It makes sense why someone in Poland would object to Nazi death camps being labeled as Polish death camps. People unfortunately blur geographic location with who came up with an idea. Language should be precise where needed to avoid false attributions.
However, trying to draw clear lines in a very blurry situation also can go too far. Poles should not use a campaign for Nazi attributions to become a blanket excuse to deny any crimes committed by Poles, or to silence discussion of Polish logistics for death camps located in Poland.
The historian at the US Holocaust Memorial Museum (USHMM) wrote an excellent and detailed summary of the situation:
As German authorities implemented killing on an industrial scale, they drew upon Polish police forces and railroad personnel for logistical support, notably to guard ghettos where hundreds of thousands of Jewish men, women, and children were held before deportation to killing centers.
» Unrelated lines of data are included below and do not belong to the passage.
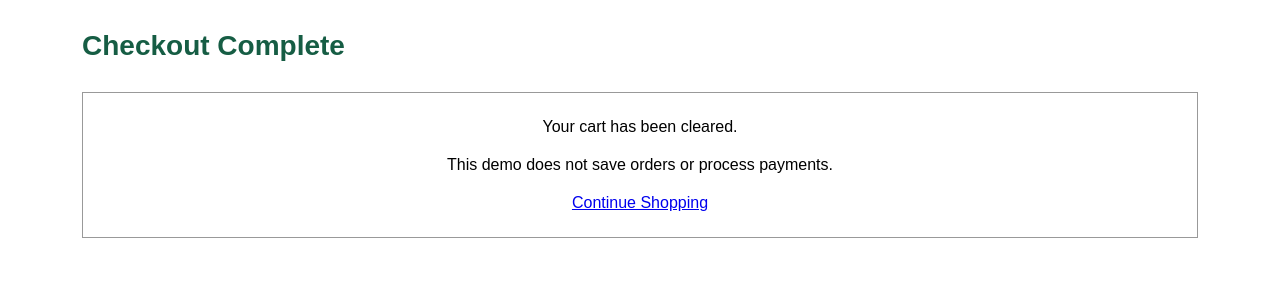
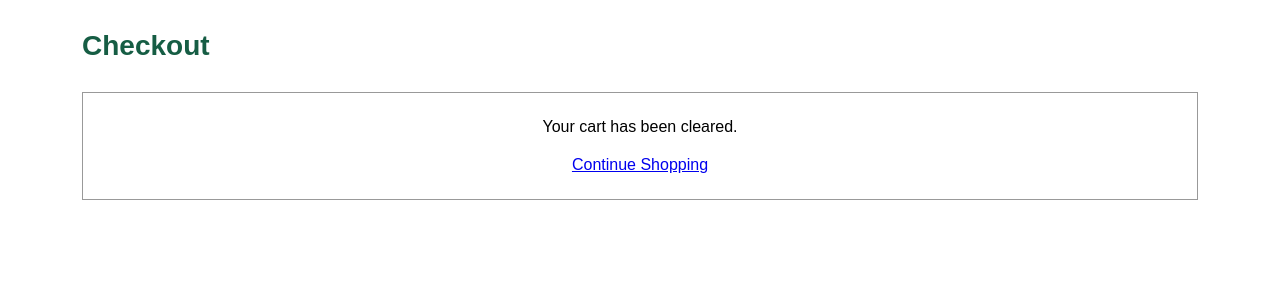
Before and after one commit to dwnngnn/my-shopping-cart, a Java web app: page /checkout.jsp in a window 1280 px wide. Shown: the top 300 px of the page. Run offline with Tomcat 11, a stand-in JSP engine, Linux system fonts and the light colour scheme.

Commit message:
Change header title and update cart message
Updated the header title and removed a note about order processing.

```diff
--- a/src/main/webapp/checkout.jsp
+++ b/src/main/webapp/checkout.jsp
@@ -9,12 +9,11 @@
 </head>
 <body>
     <header>
-        <h1>Checkout Complete</h1>
+        <h1>Checkout</h1>
     </header>
     <main>
         <section class="empty-cart">
             <p>Your cart has been cleared.</p>
-            <p>This demo does not save orders or process payments.</p>
             <a href="${pageContext.request.contextPath}/product">Continue Shopping</a>
         </section>
     </main>
```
The so-called Blue Police was a force some 20,000 strong. These collaborators enforced German anti-Jewish policies such as restrictions on the use of public transportation and curfews, as well as the devastating and bloody liquidation of ghettos in occupied Poland from 1942-1943. Paradoxically, many Polish policemen who actively assisted the Germans in hunting Jews were also part of the underground resistance against the occupation in other arenas. Individual Poles also often helped in the identification, denunciation, and exposure of Jews in hiding, sometimes motivated by greed and the opportunities presented by blackmail and the plunder of Jewish-owned property.
I bring this up again because a guard of a death camp now is being tried on the basis of observing people go in who never came out.
Bruno Dey, 93, has claimed he had no idea Jews were being murdered in the Stutthof camp near what’s now Gdansk, where he began working in 1944. But he admitted at trial that he saw Jews taken into gas chambers at the camp, heard their screams and watched the frantic rattling of locked steel doors, The Guardian reported. On at least one occasion, “I didn’t see anyone come out,” he testified.
The USHMM historian estimates 20,000 Poles served in the “Blue Police” (Granatowa policja). They easily could have been in a similar situation as described in a USHMM paper on the subject (PDF).
And, as I’ve also written before, forced deportations since at least 1942 were known (even by the Allied forces) to mean people being sent to Nazi death camps in Poland. Those observing knew that by 1943 only 50,000 Jews out of 350,000 were in Warsaw, and it was this knowledge of certain death that led to the famous uprising.